# The problem:
The lines to copy are those holding the string "zehn" in the entries below.

╭─ Data under study

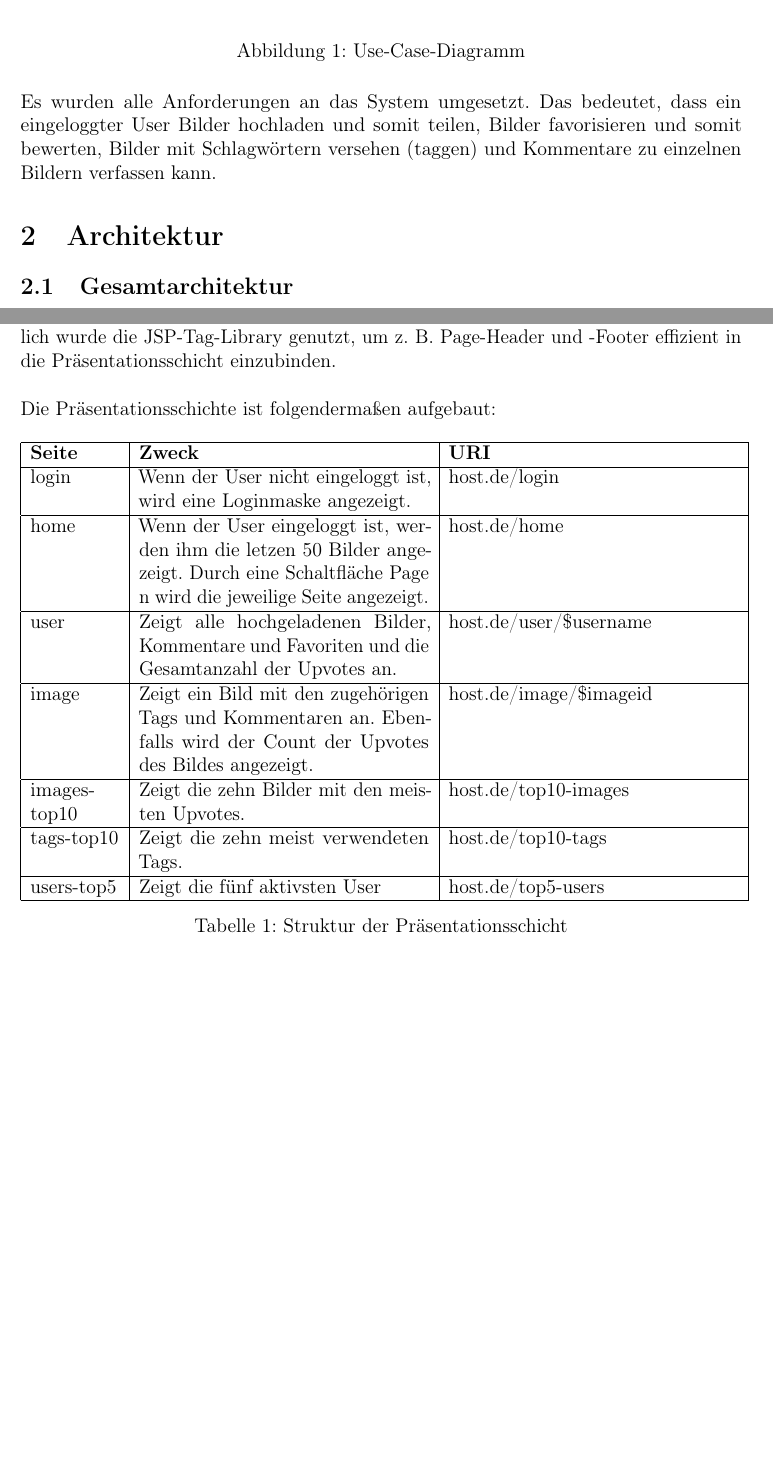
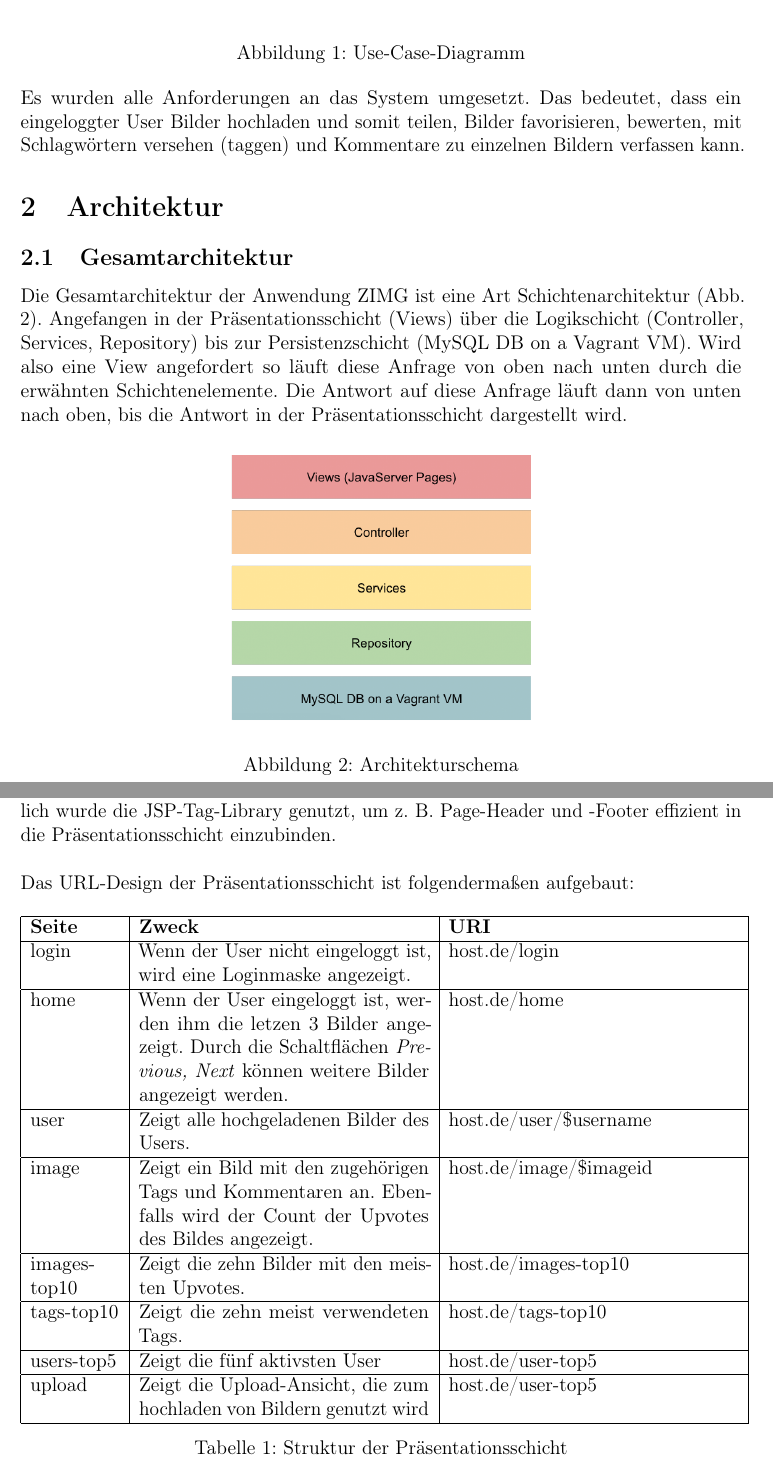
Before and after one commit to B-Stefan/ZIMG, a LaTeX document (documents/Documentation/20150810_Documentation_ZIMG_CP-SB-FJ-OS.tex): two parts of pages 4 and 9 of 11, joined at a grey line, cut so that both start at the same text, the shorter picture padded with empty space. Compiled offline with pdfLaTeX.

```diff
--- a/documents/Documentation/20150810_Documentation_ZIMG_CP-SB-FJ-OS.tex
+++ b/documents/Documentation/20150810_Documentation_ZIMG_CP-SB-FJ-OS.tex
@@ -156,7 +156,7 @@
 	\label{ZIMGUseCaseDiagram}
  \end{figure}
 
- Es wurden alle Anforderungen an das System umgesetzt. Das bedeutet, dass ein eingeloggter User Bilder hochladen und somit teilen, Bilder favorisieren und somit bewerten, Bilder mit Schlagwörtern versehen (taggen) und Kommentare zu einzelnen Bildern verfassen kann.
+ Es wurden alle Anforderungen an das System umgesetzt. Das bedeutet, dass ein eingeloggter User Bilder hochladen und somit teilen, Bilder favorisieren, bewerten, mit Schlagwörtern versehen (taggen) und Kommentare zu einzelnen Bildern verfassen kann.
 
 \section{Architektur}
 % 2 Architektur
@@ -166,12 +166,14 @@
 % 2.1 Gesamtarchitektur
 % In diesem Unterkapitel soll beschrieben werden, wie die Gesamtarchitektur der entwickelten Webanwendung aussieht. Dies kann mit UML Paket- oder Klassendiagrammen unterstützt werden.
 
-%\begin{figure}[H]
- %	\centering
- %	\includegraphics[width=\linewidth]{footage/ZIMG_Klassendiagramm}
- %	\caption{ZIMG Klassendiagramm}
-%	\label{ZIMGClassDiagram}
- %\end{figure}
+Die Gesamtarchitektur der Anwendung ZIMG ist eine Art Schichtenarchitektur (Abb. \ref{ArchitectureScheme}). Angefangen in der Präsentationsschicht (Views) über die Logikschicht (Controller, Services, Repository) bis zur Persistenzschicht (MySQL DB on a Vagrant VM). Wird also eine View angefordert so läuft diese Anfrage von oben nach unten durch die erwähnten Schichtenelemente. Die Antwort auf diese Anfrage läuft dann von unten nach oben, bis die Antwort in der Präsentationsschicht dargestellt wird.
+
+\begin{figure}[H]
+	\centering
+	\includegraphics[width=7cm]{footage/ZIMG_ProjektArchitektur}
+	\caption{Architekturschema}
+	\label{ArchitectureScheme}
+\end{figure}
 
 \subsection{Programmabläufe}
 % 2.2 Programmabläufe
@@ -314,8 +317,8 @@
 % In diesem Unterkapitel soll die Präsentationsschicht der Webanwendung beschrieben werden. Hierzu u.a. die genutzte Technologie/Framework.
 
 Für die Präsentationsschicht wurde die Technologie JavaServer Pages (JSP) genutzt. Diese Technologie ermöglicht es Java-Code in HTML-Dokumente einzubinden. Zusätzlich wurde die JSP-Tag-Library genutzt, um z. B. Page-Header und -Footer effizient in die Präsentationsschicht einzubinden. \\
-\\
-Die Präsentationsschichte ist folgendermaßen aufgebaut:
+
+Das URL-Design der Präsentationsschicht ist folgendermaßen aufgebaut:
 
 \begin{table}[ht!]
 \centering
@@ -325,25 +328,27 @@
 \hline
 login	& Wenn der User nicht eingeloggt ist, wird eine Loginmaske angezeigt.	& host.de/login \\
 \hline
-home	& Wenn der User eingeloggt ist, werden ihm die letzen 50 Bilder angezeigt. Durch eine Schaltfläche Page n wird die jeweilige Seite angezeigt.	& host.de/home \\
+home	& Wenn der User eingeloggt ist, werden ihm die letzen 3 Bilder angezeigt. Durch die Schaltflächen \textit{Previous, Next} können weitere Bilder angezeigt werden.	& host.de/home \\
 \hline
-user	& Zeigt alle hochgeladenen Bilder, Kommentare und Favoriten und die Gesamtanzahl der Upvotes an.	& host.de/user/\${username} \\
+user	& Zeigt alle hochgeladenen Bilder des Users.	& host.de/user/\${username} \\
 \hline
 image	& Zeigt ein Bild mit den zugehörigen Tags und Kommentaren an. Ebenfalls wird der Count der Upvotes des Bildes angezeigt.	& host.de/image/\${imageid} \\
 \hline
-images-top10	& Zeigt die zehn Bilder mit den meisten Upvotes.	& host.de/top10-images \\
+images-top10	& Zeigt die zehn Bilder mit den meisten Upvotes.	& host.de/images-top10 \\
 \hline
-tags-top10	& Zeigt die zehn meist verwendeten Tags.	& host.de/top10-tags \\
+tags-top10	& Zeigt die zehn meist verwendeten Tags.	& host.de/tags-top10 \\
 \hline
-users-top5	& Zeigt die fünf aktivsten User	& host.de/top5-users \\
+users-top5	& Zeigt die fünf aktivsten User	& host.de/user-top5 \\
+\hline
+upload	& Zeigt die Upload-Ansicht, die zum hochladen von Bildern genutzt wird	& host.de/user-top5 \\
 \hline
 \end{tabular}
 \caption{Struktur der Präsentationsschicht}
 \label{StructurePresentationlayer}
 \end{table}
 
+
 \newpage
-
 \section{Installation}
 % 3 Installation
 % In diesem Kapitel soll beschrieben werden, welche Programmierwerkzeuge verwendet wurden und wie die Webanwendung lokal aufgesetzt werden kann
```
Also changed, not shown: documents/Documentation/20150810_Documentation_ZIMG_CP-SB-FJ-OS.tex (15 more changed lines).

╰─
╭─ Data under study

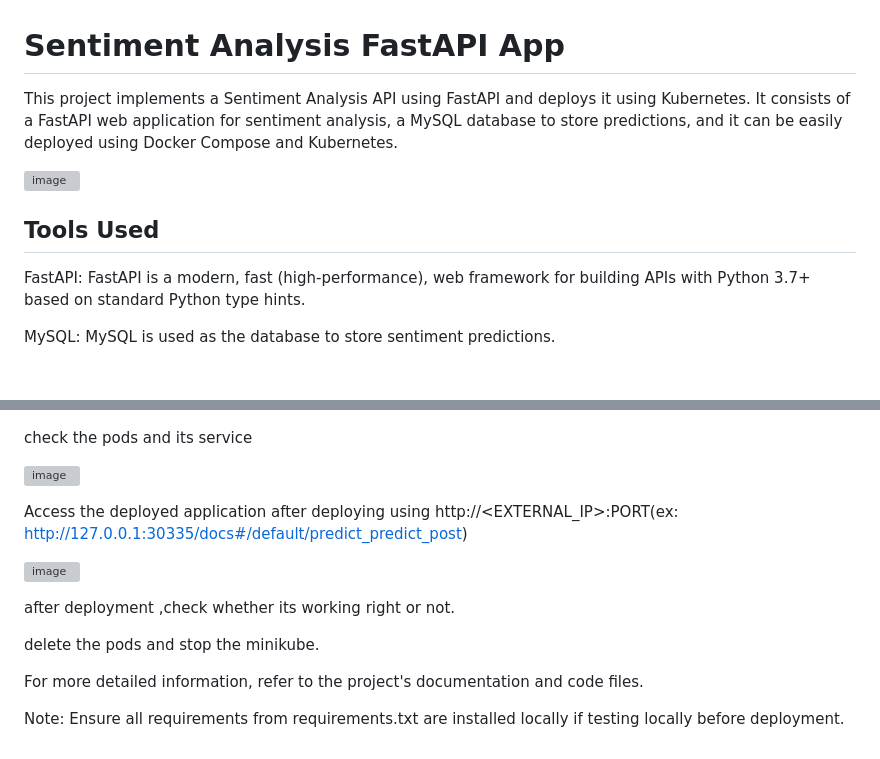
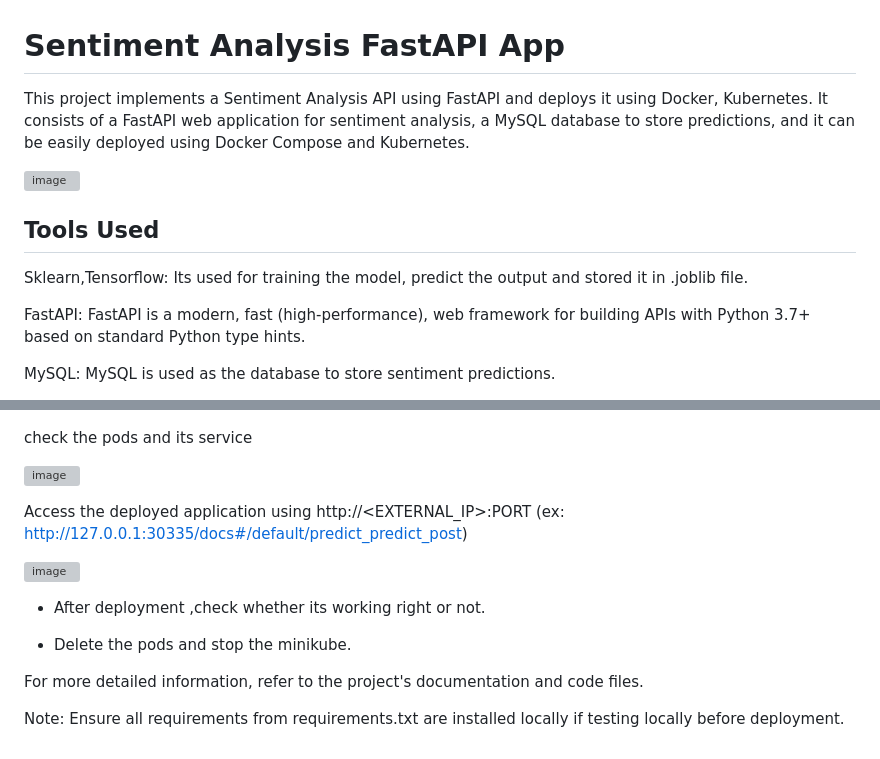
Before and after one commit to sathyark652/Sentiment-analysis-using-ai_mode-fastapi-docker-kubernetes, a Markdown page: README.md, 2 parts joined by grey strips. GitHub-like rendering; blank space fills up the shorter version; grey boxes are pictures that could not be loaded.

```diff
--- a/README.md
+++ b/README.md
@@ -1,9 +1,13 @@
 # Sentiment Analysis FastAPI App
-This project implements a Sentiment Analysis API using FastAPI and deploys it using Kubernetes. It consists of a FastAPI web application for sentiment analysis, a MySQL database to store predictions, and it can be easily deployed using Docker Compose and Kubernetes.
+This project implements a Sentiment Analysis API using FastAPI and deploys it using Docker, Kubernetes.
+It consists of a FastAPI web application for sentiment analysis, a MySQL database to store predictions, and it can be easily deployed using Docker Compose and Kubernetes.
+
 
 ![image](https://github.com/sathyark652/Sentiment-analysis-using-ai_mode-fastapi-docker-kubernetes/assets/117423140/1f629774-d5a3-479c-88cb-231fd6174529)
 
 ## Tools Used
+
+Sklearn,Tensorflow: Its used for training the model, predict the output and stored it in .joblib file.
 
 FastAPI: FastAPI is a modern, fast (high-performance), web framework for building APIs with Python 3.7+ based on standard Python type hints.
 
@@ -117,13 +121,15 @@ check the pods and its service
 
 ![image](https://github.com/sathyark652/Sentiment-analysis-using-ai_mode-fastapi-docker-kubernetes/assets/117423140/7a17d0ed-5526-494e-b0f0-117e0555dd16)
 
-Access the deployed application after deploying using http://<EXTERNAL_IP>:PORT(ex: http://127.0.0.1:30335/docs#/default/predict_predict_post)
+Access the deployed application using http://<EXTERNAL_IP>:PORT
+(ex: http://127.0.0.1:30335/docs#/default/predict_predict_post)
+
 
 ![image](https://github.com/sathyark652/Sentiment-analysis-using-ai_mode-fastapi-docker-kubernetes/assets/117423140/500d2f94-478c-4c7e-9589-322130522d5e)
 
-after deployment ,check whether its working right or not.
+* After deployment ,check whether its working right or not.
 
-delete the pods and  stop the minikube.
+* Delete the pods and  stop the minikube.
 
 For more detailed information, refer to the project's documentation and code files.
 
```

╰─

# Finished exercise:
-images-top10	& Zeigt die zehn Bilder mit den meisten Upvotes.	& host.de/top10-images \\
+images-top10	& Zeigt die zehn Bilder mit den meisten Upvotes.	& host.de/images-top10 \\
-tags-top10	& Zeigt die zehn meist verwendeten Tags.	& host.de/top10-tags \\
+tags-top10	& Zeigt die zehn meist verwendeten Tags.	& host.de/tags-top10 \\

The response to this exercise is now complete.